Monday, September 10, 2007
Ducking for More
A friend took us to a Beijing style restaurant for what else - Peking duck.
The place, a chain of eateries is aptly named Roast Duck King and we went to one in Dongcheng District.
When you walk in, it doesn't feel like a restaurant; it's a hallway that leads to several private rooms, many full of men carousing with maotai and beer.
We started off with a few appetizers including a "salad", which was actually cherry tomatoes, cucumbers sliced lengthwise, carrot sticks, Chinese radish (fuchsia coloured) and lettuce that you dip into a thick dark sauce with chopped garlic.
Another dish was a dark brown seaweed marinated with sesame oil and soy sauce with sliced cucumbers, and cold duck webs that were deboned and generously drizzled in a slightly spicy mustard sauce.
We also had a shallow pot of yellow fish braised in a thick sauce topped with chillis, but it wasn't spicy, onions and garlic. And inside the soupy sauce were corn bread fingers that were on the dense side.

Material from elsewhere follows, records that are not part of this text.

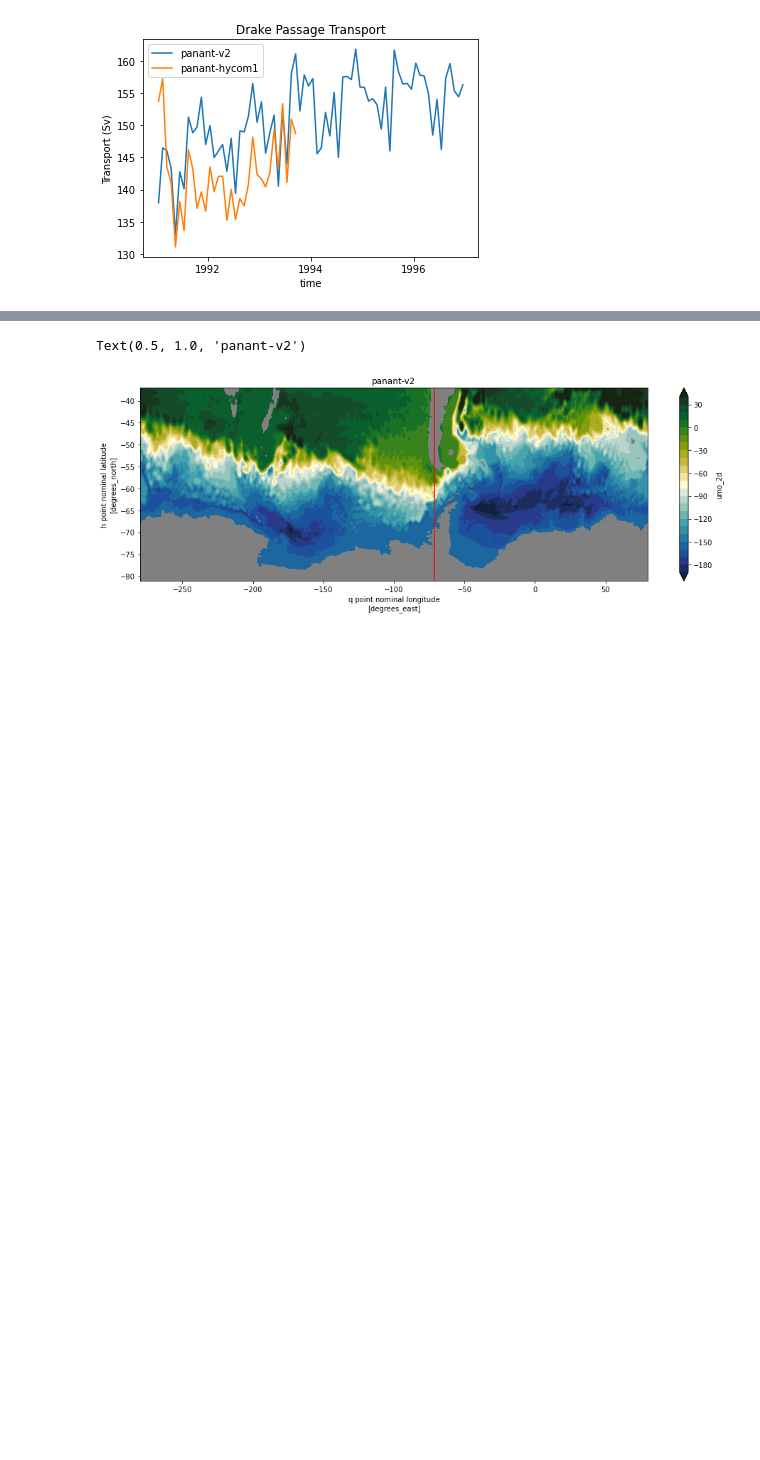
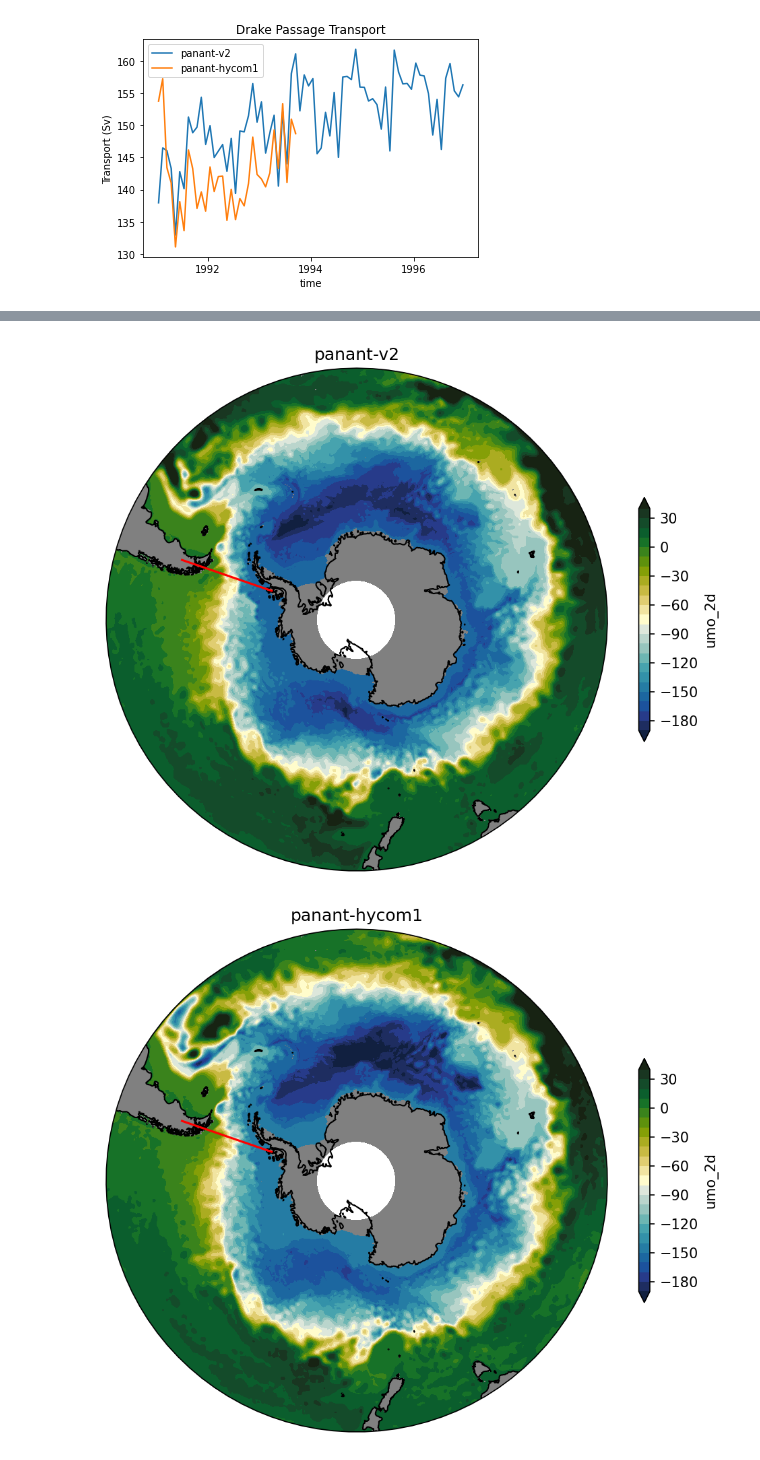
Before and after one commit to COSIMA/mom6-diagnostics, a Jupyter notebook: DrakePassage.ipynb, the cells around one changed output, grey strips where cells are left out. Cells and saved outputs as stored; diff of their text form; code cells hidden in the pictures; blank space fills up the shorter version.

```diff
--- a/DrakePassage.ipynb
+++ b/DrakePassage.ipynb
@@ -33,14 +42,33 @@ land_mask = np.squeeze(depth.values)*0
 land_mask[np.isnan(land_mask)] = 1
 land_mask = np.where(land_mask==1,land_mask,np.nan)
 # %%
-umo_2d = cc.querying.getvar('panant-v2','umo_2d', session)
-psi = umo_2d.isel(time=slice(-12,-1)).mean('time').cumsum('yh')/1e9
-psi = (psi - psi.sel(xq=-71,method='nearest').sel(yh=-40,method='nearest')).load()
-plt.figure(figsize=(16,5))
-psi.plot.contourf(levels=np.arange(-190,50,10),cmap=cm.cm.delta)
-plt.contourf(depth.xh,depth.yh,land_mask,colors='grey')
-plt.axvline(-71,color='r')
-plt.title('panant-v2')
+projection=ccrs.SouthPolarStereo()
+# Compute a circle in axes coordinates, which we can use as a boundary
+# for the map. We can pan/zoom as much as we like - the boundary will be
+# permanently circular.
+theta = np.linspace(0, 2*np.pi, 100)
+center, radius = [0.5, 0.5], 0.5
+verts = np.vstack([np.sin(theta), np.cos(theta)]).T
+circle = mpath.Path(verts * radius + center)
+
+for expt in expts:
+    umo_2d = cc.querying.getvar(expt,'umo_2d', session)
+    psi = umo_2d.isel(time=slice(-12,-1)).mean('time').cumsum('yh')/1e9
+    psi = (psi - psi.sel(xq=-71,method='nearest').sel(yh=-40,method='nearest')).load()
+
+
+    fig = plt.figure(figsize=(8, 8), dpi=150)
+    ax = plt.subplot(1, 1, 1, projection=projection)
+    psi.plot.contourf(ax=ax,levels=np.arange(-190,50,10),transform=ccrs.PlateCarree(),
+                      cmap=cm.cm.delta,cbar_kwargs={'shrink': 0.4})
+    ax.contourf(depth.xh,depth.yh,land_mask,transform=ccrs.PlateCarree(),colors='grey')
+
+    ax.coastlines(resolution='50m')
+    ax.plot([-71,-71],[-70,-50],color='r',transform=ccrs.PlateCarree())
+    ax.set_extent([-280, 80, -82, -37], crs=ccrs.PlateCarree())
+    ax.set_boundary(circle, transform=ax.transAxes)
+
+    plt.title(expt)
 # %% [output]
-Text(0.5, 1.0, 'panant-v2')
-[figure, old version]
+[figure, new version]
+[figure, added]
```
Also changed, not shown: parts of 4 cells of this notebook.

Finally the main event. The roast duck was already thinly sliced and presented on a duck-shaped platter. There were steamed thin pancakes to wrap them in, or crispy sesame buns and garnished with a plum sauce, sliced onions, garlic, cucumber and even sugar.

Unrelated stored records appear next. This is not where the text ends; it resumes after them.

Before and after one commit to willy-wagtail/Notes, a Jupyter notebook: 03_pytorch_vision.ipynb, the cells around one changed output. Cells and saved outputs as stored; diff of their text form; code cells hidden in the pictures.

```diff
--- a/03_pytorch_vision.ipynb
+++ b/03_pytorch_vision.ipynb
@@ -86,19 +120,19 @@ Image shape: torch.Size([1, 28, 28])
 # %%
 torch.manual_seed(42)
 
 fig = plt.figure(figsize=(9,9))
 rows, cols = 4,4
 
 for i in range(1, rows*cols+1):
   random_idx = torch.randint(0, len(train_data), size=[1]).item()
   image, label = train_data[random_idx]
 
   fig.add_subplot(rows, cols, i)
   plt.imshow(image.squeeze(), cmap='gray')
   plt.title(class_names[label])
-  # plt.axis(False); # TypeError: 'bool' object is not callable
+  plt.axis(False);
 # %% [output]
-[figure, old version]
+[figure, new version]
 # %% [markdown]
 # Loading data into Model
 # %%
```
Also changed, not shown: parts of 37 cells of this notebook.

The skin was very crispy and not too much fat, while the meat (only bits of it) were moist.
We also had duck soup, a white coloured broth with vermicelli and vegetable, and deep fried bits of bone with meat on them that were delicious because they were marinated with white pepper and spices.
This Roast Duck King restaurant is pretty close to Da Dong in quality. But when it comes to the entire dining experience, Da Dong still rules the roost.